### **Principle of Class-F or Natural or Line Commutation:**

When an SCR circuit is energized from an AC source, current has to pass through its natural zero at the end of every half cycle. The AC source then applies a negative voltage across cathode and anode terminals of SCR.

As we know that, the required conditions for SCR to turn off are

- Current through SCR must reach below its holding current, and
- SCR must be reversed biased for a time more than its turn off time (tq) so that it may recover the stored charges.

Since, current reaches zero at the end of every half cycle and voltage across the SCR is negative, hence SCR will turn off provided the half time period must be greater than SCR turn off time t_{q}.
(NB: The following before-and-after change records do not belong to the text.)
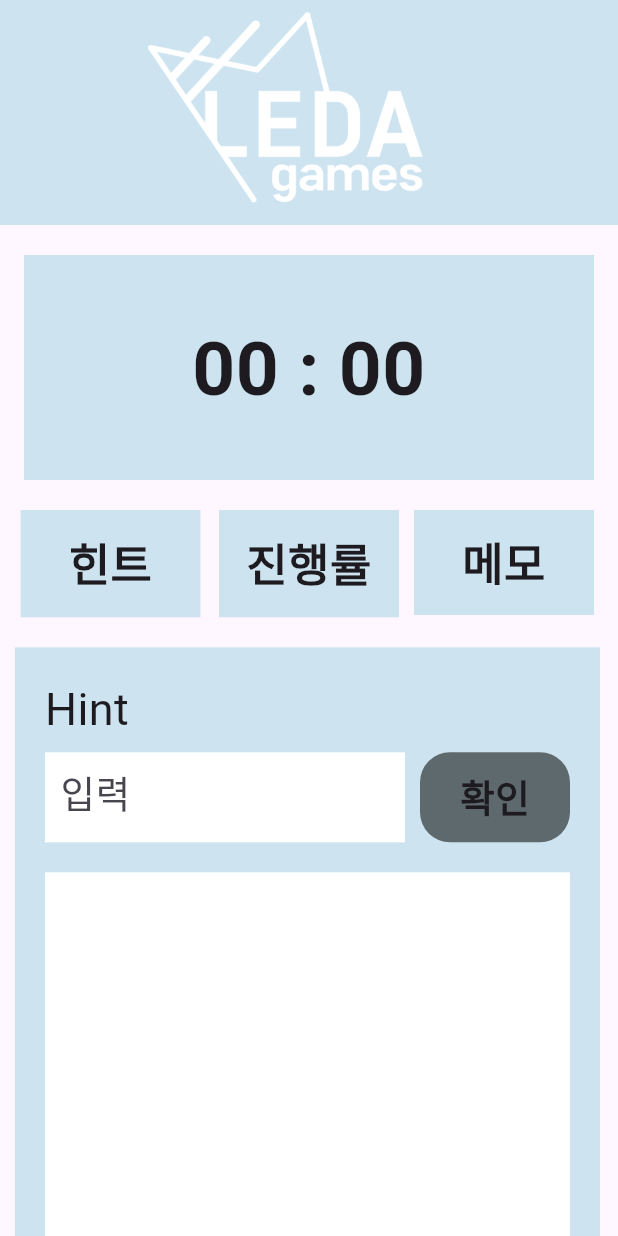
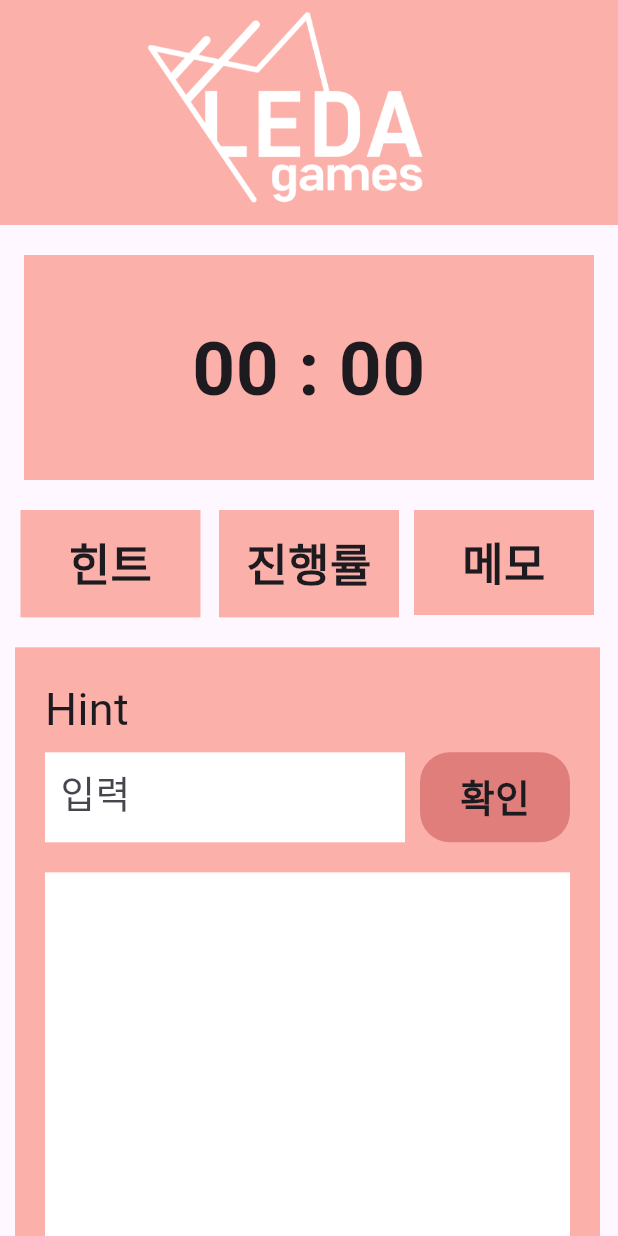
Before and after one commit to EgnaroLee/LedaMobileApp_hintphone, a Flutter app: the ThemeScreen1 screen opened directly with empty values, on a phone screen of 412 x 824 dp. Run offline on Flutter 3.47's test engine with Material 3 defaults, Android fonts, the phone set to English and light mode, and no system bars; our stand-ins replace carousel_slider, percent_indicator.

Commit message:
12.29(16:13)

```diff
--- a/lib/themepage/themepage_1.dart
+++ b/lib/themepage/themepage_1.dart
@@ -7,8 +7,9 @@ import 'package:hint_app_7/startpage.dart';
 import 'package:percent_indicator/percent_indicator.dart';
 
 final skyblue = 0x99ADD8E6;
-final a = 0x00123456;
-final b = 0x99012300;
+final red1 = 0x99CD5C5C;
+final red2 = 0x99FA8072;
+final red3 = 0x99FFE4E1;
 
 bool isSliderTouched = false;
 
@@ -227,15 +228,15 @@ class _ThemeScreen1State extends State<ThemeScreen1>
         overlays: []); // 하단 창 지우기
 
     // 힌트 코드 사용 시 배경 색 변경
-    Color hintbackcolor1 = _onHintCode1 ? Color(skyblue) : Colors.white;
-    Color hintbackcolor2 = _onHintCode2 ? Color(skyblue) : Colors.white;
-    Color hintbackcolor3 = _onHintCode3 ? Color(skyblue) : Colors.white;
-    Color hintbackcolor4 = _onHintCode4 ? Color(skyblue) : Colors.white;
-    Color hintbackcolor5 = _onHintCode5 ? Color(skyblue) : Colors.white;
-    Color hintbackcolor6 = _onHintCode6 ? Color(skyblue) : Colors.white;
-    Color hintbackcolor7 = _onHintCode7 ? Color(skyblue) : Colors.white;
-    Color hintbackcolor8 = _onHintCode8 ? Color(skyblue) : Colors.white;
-    Color hintbackcolor9 = _onHintCode9 ? Color(skyblue) : Colors.white;
+    Color hintbackcolor1 = _onHintCode1 ? Color(red2) : Colors.white;
+    Color hintbackcolor2 = _onHintCode2 ? Color(red2) : Colors.white;
+    Color hintbackcolor3 = _onHintCode3 ? Color(red2) : Colors.white;
+    Color hintbackcolor4 = _onHintCode4 ? Color(red2) : Colors.white;
+    Color hintbackcolor5 = _onHintCode5 ? Color(red2) : Colors.white;
+    Color hintbackcolor6 = _onHintCode6 ? Color(red2) : Colors.white;
+    Color hintbackcolor7 = _onHintCode7 ? Color(red2) : Colors.white;
+    Color hintbackcolor8 = _onHintCode8 ? Color(red2) : Colors.white;
+    Color hintbackcolor9 = _onHintCode9 ? Color(red2) : Colors.white;
 
     return Scaffold(
       resizeToAvoidBottomInset: false,
@@ -246,7 +247,7 @@ class _ThemeScreen1State extends State<ThemeScreen1>
               child: AppBar(
                   //centerTitle: true,
                   automaticallyImplyLeading: false, // 좌측 탭에 뒤로가기 버튼 삭제
-                  backgroundColor: Color(skyblue),
+                  backgroundColor: Color(red2),
                   flexibleSpace: Container(
                     margin: const EdgeInsets.fromLTRB(80, 0, 0, 0),
                     child: Image.asset("images/logo.png"),
@@ -267,7 +268,7 @@ class _ThemeScreen1State extends State<ThemeScreen1>
                     margin: const EdgeInsets.fromLTRB(0, 20, 0, 0),
                     width: 380,
                     height: 150,
-                    color: Color(skyblue),
+                    color: Color(red2),
                     child: Center(
                       child: Container(
                         width: 360,
@@ -306,7 +307,7 @@ class _ThemeScreen1State extends State<ThemeScreen1>
                                             10, 20, 0, 0),
                                         width: 120,
                                         height: 100,
-                                        color: Color(0x99ADD8E6),
+                                        color: Color(red2),
                                         child: Center(
                                           child: Text(
                                             "힌트",
@@ -332,7 +333,7 @@ class _ThemeScreen1State extends State<ThemeScreen1>
                                             0, 20, 0, 0),
                                         width: 120,
                                         height: 100,
-                                        color: Color(0x99ADD8E6),
+                                        color: Color(red2),
                                         child: Center(
                                           child: Text(
                                             "진행률",
@@ -351,7 +352,7 @@ class _ThemeScreen1State extends State<ThemeScreen1>
                           margin: const EdgeInsets.fromLTRB(276, 20, 0, 0),
                           width: 120,
                           height: 70,
-                          color: Color(skyblue),
+                          color: Color(red2),
                           child: Center(
                             child: Container(
                               child: InkWell(
@@ -393,7 +394,7 @@ class _ThemeScreen1State extends State<ThemeScreen1>
                           margin: const EdgeInsets.fromLTRB(10, 20, 0, 0),
                           width: 390,
                           height: 440,
-                          color: Color(skyblue),
+                          color: Color(red2),
                         ),
                         Container(
                           margin: EdgeInsets.fromLTRB(30, 40, 0, 0),
@@ -434,7 +435,7 @@ class _ThemeScreen1State extends State<ThemeScreen1>
                           width: 100,
                           height: 60,
                           decoration: BoxDecoration(
-                              color: Colors.black54,
+                              color: Color(red1),
                               borderRadius: BorderRadius.circular(20)),
                           child: InkWell(
                             onTap: () async {
@@ -641,7 +642,7 @@ class _ThemeScreen1State extends State<ThemeScreen1>
                             margin: const EdgeInsets.fromLTRB(10, 20, 0, 0),
                             width: 390,
                             height: 450,
-                            color: Color(skyblue)),
+                            color: Color(red2)),
                         Container(
                           margin: EdgeInsets.fromLTRB(30, 110, 0, 0),
                           child: Text(
@@ -681,7 +682,7 @@ class _ThemeScreen1State extends State<ThemeScreen1>
                           width: 100,
                           height: 60,
                           decoration: BoxDecoration(
-                              color: Colors.black54,
+                              color: Color(red1),
                               borderRadius: BorderRadius.circular(20)),
                           child: InkWell(
                             onTap: () async {
@@ -815,7 +816,7 @@ class _ThemeScreen1State extends State<ThemeScreen1>
                                 child: LinearPercentIndicator(
                               alignment: MainAxisAlignment.center,
                               width: 370, // 바 넓이
-
+                                  backgroundColor: Color(red3),
                               animation: true,
                               animationDuration: 1200, // 애니메이션 지속 시간
                               lineHeight: 40,
@@ -825,7 +826,7 @@ class _ThemeScreen1State extends State<ThemeScreen1>
                                 style: TextStyle(fontSize: 20),
                               ),
                               barRadius: Radius.circular(13),
-                              progressColor: Colors.black54,
+                              progressColor: Color(red1),
                             )),
                           ),
                         ),
--- a/lib/tutorialpage/themetutorial_1.dart
+++ b/lib/tutorialpage/themetutorial_1.dart
@@ -5,6 +5,7 @@ import 'package:hint_app_7/startpage.dart';
 import 'package:hint_app_7/themepage/themepage_1.dart';
 
 final skyblue = 0x99add8e6;
+final red2 = 0x99FA8072;
 
 
 class ThemeTuto1 extends StatefulWidget{
@@ -36,7 +37,7 @@ class _MyWidgetState extends State<ThemeTuto1>{
         child: Center(
           child: Container(
             child: AppBar(
-              backgroundColor: Color(darkblue),
+              backgroundColor: Color(red2),
               flexibleSpace: Center(
                 child: Container(
                   child: Text('튜토리얼1',
@@ -198,7 +199,7 @@ class _MyWidgetState extends State<ThemeTuto1>{
                           height: 80,
                           width: 140,
                           decoration: BoxDecoration(
-                              color: Color(darkblue),  // 상자 크기
+                              color: Color(red2),  // 상자 크기
                               borderRadius: BorderRadius.circular(20) // 모서리 둥굴게
                           ),
                           child: InkWell(
--- a/lib/tutorialpage/themetutorial_2.dart
+++ b/lib/tutorialpage/themetutorial_2.dart
@@ -35,7 +35,7 @@ class _MyWidgetState extends State<ThemeTuto2>{
         child: Center(
           child: Container(
             child: AppBar(
-              backgroundColor: Color(darkblue),
+              backgroundColor: Color(orange2),
               flexibleSpace: Center(
                 child: Container(
                   child: Text('튜토리얼2',
@@ -197,7 +197,7 @@ class _MyWidgetState extends State<ThemeTuto2>{
                           height: 70,
                           width: 140,
                           decoration: BoxDecoration(
-                              color: Color(darkblue),  // 상자 크기
+                              color: Color(orange2),  // 상자 크기
                               borderRadius: BorderRadius.circular(20) // 모서리 둥굴게
                           ),
                           child: InkWell(
--- a/lib/tutorialpage/themetutorial_3.dart
+++ b/lib/tutorialpage/themetutorial_3.dart
@@ -35,7 +35,7 @@ class _MyWidgetState extends State<ThemeTuto3>{
         child: Center(
           child: Container(
             child: AppBar(
-              backgroundColor: Color(darkblue),
+              backgroundColor: Color(yellow2),
               flexibleSpace: Center(
                 child: Container(
                   child: Text('튜토리얼3',
@@ -197,7 +197,7 @@ class _MyWidgetState extends State<ThemeTuto3>{
                           height: 70,
                           width: 140,
                           decoration: BoxDecoration(
-                              color: Color(darkblue),  // 상자 크기
+                              color: Color(yellow2),  // 상자 크기
                               borderRadius: BorderRadius.circular(20) // 모서리 둥굴게
                           ),
                           child: InkWell(
--- a/lib/tutorialpage/themetutorial_4.dart
+++ b/lib/tutorialpage/themetutorial_4.dart
@@ -35,7 +35,7 @@ class _MyWidgetState extends State<ThemeTuto4>{
         child: Center(
           child: Container(
             child: AppBar(
-              backgroundColor: Color(darkblue),
+              backgroundColor: Color(green2),
               flexibleSpace: Center(
                 child: Container(
                   child: Text('튜토리얼4',
@@ -197,7 +197,7 @@ class _MyWidgetState extends State<ThemeTuto4>{
                           height: 70,
                           width: 140,
                           decoration: BoxDecoration(
-                              color: Color(darkblue),  // 상자 크기
+                              color: Color(green2),  // 상자 크기
                               borderRadius: BorderRadius.circular(20) // 모서리 둥굴게
                           ),
                           child: InkWell(
--- a/lib/tutorialpage/themetutorial_6.dart
+++ b/lib/tutorialpage/themetutorial_6.dart
@@ -5,7 +5,7 @@ import 'package:hint_app_7/startpage.dart';
 import 'package:hint_app_7/themepage/themepage_6.dart';
 
 final skyblue = 0x99add8e6;
-
+final purple2 = 0x99C0B2DB;
 
 class ThemeTuto6 extends StatefulWidget{
 
@@ -35,7 +35,7 @@ class _MyWidgetState extends State<ThemeTuto6>{
         child: Center(
           child: Container(
             child: AppBar(
-              backgroundColor: Color(darkblue),
+              backgroundColor: Color(purple2),
               flexibleSpace: Center(
                 child: Container(
                   child: Text('튜토리얼6',
@@ -197,7 +197,7 @@ class _MyWidgetState extends State<ThemeTuto6>{
                           height: 70,
                           width: 140,
                           decoration: BoxDecoration(
-                              color: Color(darkblue),  // 상자 크기
+                              color: Color(purple2),  // 상자 크기
                               borderRadius: BorderRadius.circular(20) // 모서리 둥굴게
                           ),
                           child: InkWell(
```
Also changed, not shown: lib/themepage/themepage_2.dart (+23 -20 lines), lib/themepage/themepage_3.dart (+23 -20 lines), lib/themepage/themepage_4.dart (+23 -20 lines), lib/themepage/themepage_6.dart (+23 -20 lines).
**Circuit Diagram of Natural or Line Commutation:**

Let us consider a simple circuit as shown in figure below. The circuit is energized by an AC source.

Let us also assume that, thyristor T is fired or gated at firing angle equal to zero i.e. ωt = 2nπ where n is 0,1,2,3…..,. Since load is resistive, with zero degree firing angle, the SCR behaves like a diode. During positive half cycle, the SCR will conduct as it is forward biased. The output voltage V_{0} = (V_{s}/R) will have same wave shape as that of source V_{s}. Load current i_{0} will be in phase with the load voltage v_{0}, hence i_{0} will have wave shape similar to load voltage v_{0} & v_{s}.

At ωt = π, source voltage v_{s} = 0, load voltage v_{0} = 0 and load current i_{0} = 0. Therefore, the current through the SCR becomes zero at this instant and it is reversed biased form ωt = π to 2π. Refer the voltage profile curve V_{T} across thyristor in the above figure. This means, SCR is reversed biased for a time of t = (π/ω). If this time t is more than SCR turn off time t_{q}, the SCR will turn off or commutated. *Time t for which SCR is reversed biased is called circuit turn off time t _{c}.*

*Hence circuit turn off time for Natural or Line or Class-F commutation is t _{c} = (π/w).*

**Why it called Natural Commutation?**

The commutation of SCR does not involve any external circuit. SCR is commutated just because of the natural reversal of AC load current and source voltage, this is the reason it is called Natural Commutation.